Tonight’s primaries have made for some strange “branding.” In the Kentucky GOP primary, the insurgent, outsider is Rand Paul, although it is difficult to see how the son of a congressman can really be considered an outsider. In Pennsylvania, Sen. Arlen Specter, who has spent his career defeating Democrats, now asks the Democratic primary electorate to make him their standard bearer in November.
Much has been made of how the different contests reflect the value of endorsements. President Barack Obama and Pennsylvania’s Governor Ed Rendell are backing Specter, the price of his conversion to the Democratic Party last year.
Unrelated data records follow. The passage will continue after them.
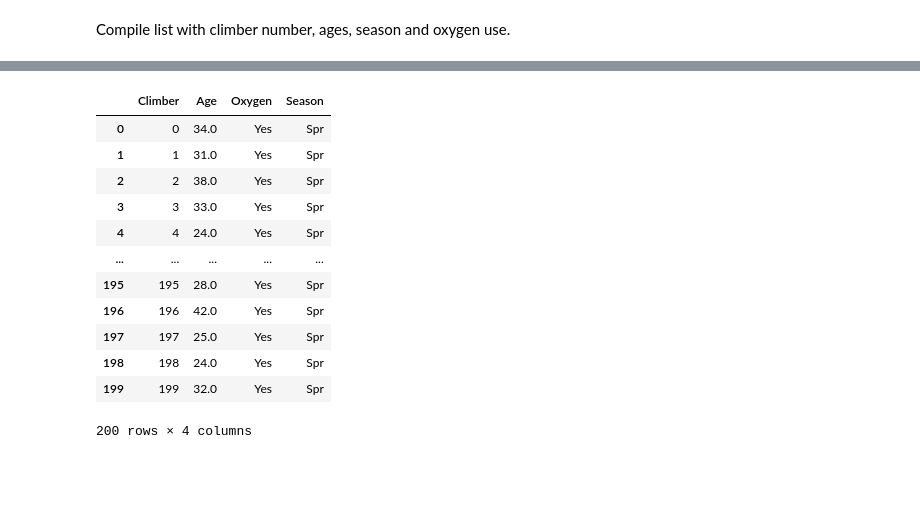
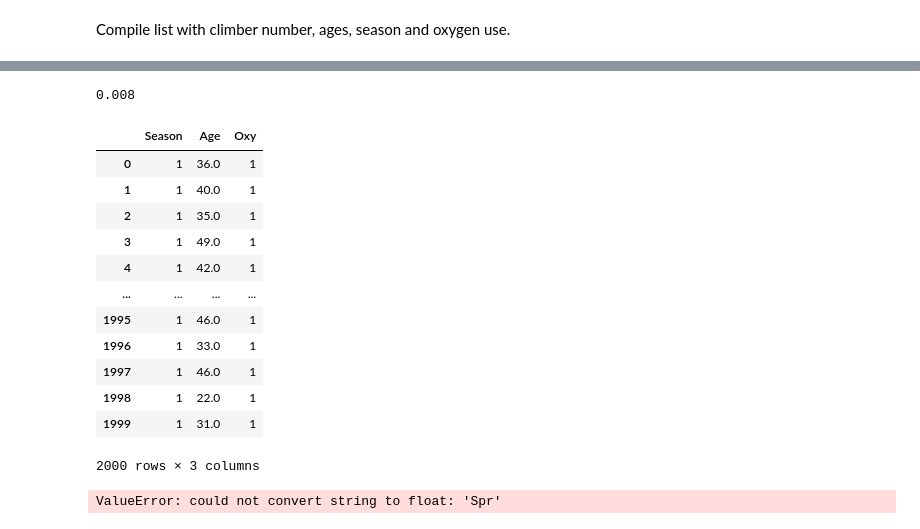
Before and after one commit to dreapadoir/PfDA_Project, a Jupyter notebook: Everest.ipynb, the cells around one changed output, grey strips where cells are left out. Saved outputs shown, nothing was run; the diff lists cells and outputs as text; code cells hidden in the pictures; blank space fills up the shorter version.

Commit message:
changed Season, Oxy and Dth columns to integers, rewrote code to calculate oxProbability

```diff
--- a/Everest.ipynb
+++ b/Everest.ipynb
@@ -130,7 +129,7 @@ Calculate use of oxygen synthetic data
 oxUse = []
 for a in vals:
     if a >= 18 and a <= 55:
-        oxUse.append(synNoOx)
+        oxUse.append(rng.binomial(1, oxProbability))
     else:
         oxUse.append(1)
 print(oxUse)
@@ -139,10 +138,10 @@ print(oxUse)
 # %% [markdown]
 Calculate the probabilities of climbing in each season.
 # %%
-sprCount = df.loc[df.loc[:,'Season'] == 'Spr'].Season.count()
-sumCount = df.loc[df.loc[:,'Season'] == 'Sum'].Season.count()
-autCount = df.loc[df.loc[:,'Season'] == 'Aut'].Season.count()
-winCount = df.loc[df.loc[:,'Season'] == 'Win'].Season.count()
+sprCount = dfml.loc[dfml.loc[:,'Season'] == 1].Season.count()
+sumCount = dfml.loc[dfml.loc[:,'Season'] == 2].Season.count()
+autCount = dfml.loc[dfml.loc[:,'Season'] == 3].Season.count()
+winCount = dfml.loc[dfml.loc[:,'Season'] == 4].Season.count()
 
 sprProb = sprCount / df.Season.count()
 sumProb = sumCount / df.Season.count()
@@ -159,7 +158,7 @@ seasProbs
 # %% [markdown]
 Generate a set of seasons chosen by each climber in the synthetic dataset.
 # %%
-seas = ['Spr', 'Sum', 'Aut', 'Win']
+seas = [1, 2, 3, 4]
 seasList = []
 
 for i in range(0, N):
@@ -174,8 +170,0 @@ Calculate the probabilities of surviving for summitting in each season with and
-# %%
-for i in seas:
-    NoOxDeathProb = round(df[(df['Season'] == i) & (df['Oxy'] == 'No') & (df['Dth'] == 'Y')].Dth.count() \
-                           / df[(df['Season'] == i) & (df['Oxy'] == 'No')].Season.count(),2)
-    print('The historical probability of death after summitting when climbing without oxygen in {} is {}'.format(i,NoOxDeathProb))
-    OxDeathProb = round(df[(df['Season'] == i) & (df['Oxy'] == 'Y') & (df['Dth'] == 'Y')].Dth.count() \
-                           / df[(df['Season'] == i) & (df['Oxy'] == 'Y')].Season.count(),2)
-    print('The historical probability of death after summitting when climbing with oxygen in {} is {}'.format(i,OxDeathProb))
@@ -198,40 +173,37 @@ NameError: name 'synEverestDataDf' is not defined
 # %%
-historicalDeathRate = round(df[(df['Dth'] == 'Y')].Dth.count() / df.Dth.count(),3)
+historicalDeathRate = round(dfml[(dfml['Dth'] == 1)].Dth.count() / dfml.Dth.count(),3)
 print(historicalDeathRate)
+# %% [output]
+0.008
 # %%
 #predictDeathRate = round(synEverestDataDf[(synEverestDataDf['Survived'] == 'Died')].Survived.count() / synEverestDataDf.Survived.count(),3)
 #print(predictDeathRate)
 # %%
 synthEverestData = []
 
 def everestSurFunction():
     for i in range(0, N):
         data = []
 
-        if oxUse[i] == 1:
-            oxUse2 = 'No'
-        else:
-            oxUse2 = 'Yes'
-
-        data = [i, round(vals[i],0), oxUse2, seasList[i]]
+        data = [seasList[i], round(vals[i],0), oxUse[i]]
         synthEverestData.append(data)
-        synthEverestDataDf = pd.DataFrame(synthEverestData, columns=['Climber', 'Age', 'Oxygen', 'Season'])
+        synthEverestDataDf = pd.DataFrame(synthEverestData, columns=['Season', 'Age', 'Oxy'])
 
     return synthEverestDataDf
 
 
 everestSurFunction()
 # %% [output]
-|  | Climber | Age | Oxygen | Season |
-| 0 | 0 | 34.0 | Yes | Spr |
-| 1 | 1 | 31.0 | Yes | Spr |
-| 2 | 2 | 38.0 | Yes | Spr |
-| 3 | 3 | 33.0 | Yes | Spr |
-| 4 | 4 | 24.0 | Yes | Spr |
-| ... | ... | ... | ... | ... |
-| 195 | 195 | 28.0 | Yes | Spr |
-| 196 | 196 | 42.0 | Yes | Spr |
-| 197 | 197 | 25.0 | Yes | Spr |
-| 198 | 198 | 24.0 | Yes | Spr |
-| 199 | 199 | 32.0 | Yes | Spr |
+|  | Season | Age | Oxy |
+| 0 | 1 | 36.0 | 1 |
+| 1 | 1 | 40.0 | 1 |
+| 2 | 1 | 35.0 | 1 |
+| 3 | 1 | 49.0 | 1 |
+| 4 | 1 | 42.0 | 1 |
+| ... | ... | ... | ... |
+| 1995 | 1 | 46.0 | 1 |
+| 1996 | 1 | 33.0 | 1 |
+| 1997 | 1 | 46.0 | 1 |
+| 1998 | 1 | 22.0 | 1 |
+| 1999 | 1 | 31.0 | 1 |
-200 rows × 4 columns
+2000 rows × 3 columns
@@ -237,0 +215,4 @@ everestSurFunction()
+# %%
+knn.fit(inputs, outputs)
+# %% [output]
+ValueError: could not convert string to float: 'Spr'
```
Also changed, not shown: parts of 14 cells of this notebook.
In Kentucky, Paul is facing the “establishment” candidate, that is, the candidate preferred by Sen. Mitch McConnell. The dirty secret is that endorsements have almost no value and the election results will in no way be a reflection on voter sentiment towards the endorsers. The Rendell endorsement, to the extent it brings with it the Philly political machine, armed with “walking around” money to get people to the polls, may make a difference, but I doubt it. In both races, Paul and Congressman Joe Sestak have successfully portrayed themselves as the anti-incumbent, and that will be decisive.
The most interesting race will be to see who succeeds Rep. John Murtha. In the special election in the commonwealth’s 12th District, we really will see a referendum on the direction of the country. This is not an intra-party primary, but a fight between a Republican and a Democrat. Obama polled poorly in the southwestern Pennsylvania district, where they did not take kindly to his remarks about people clinging to their guns and their God in the face of economic difficulties. Murtha was the kind of gruff, old-style, New Deal Democrat who could win the seat year-in and year-out. The fact that it is close shows that next November might not be the GOP windfall some are expecting. If the Democrats maintain the seat, it will be a huge win.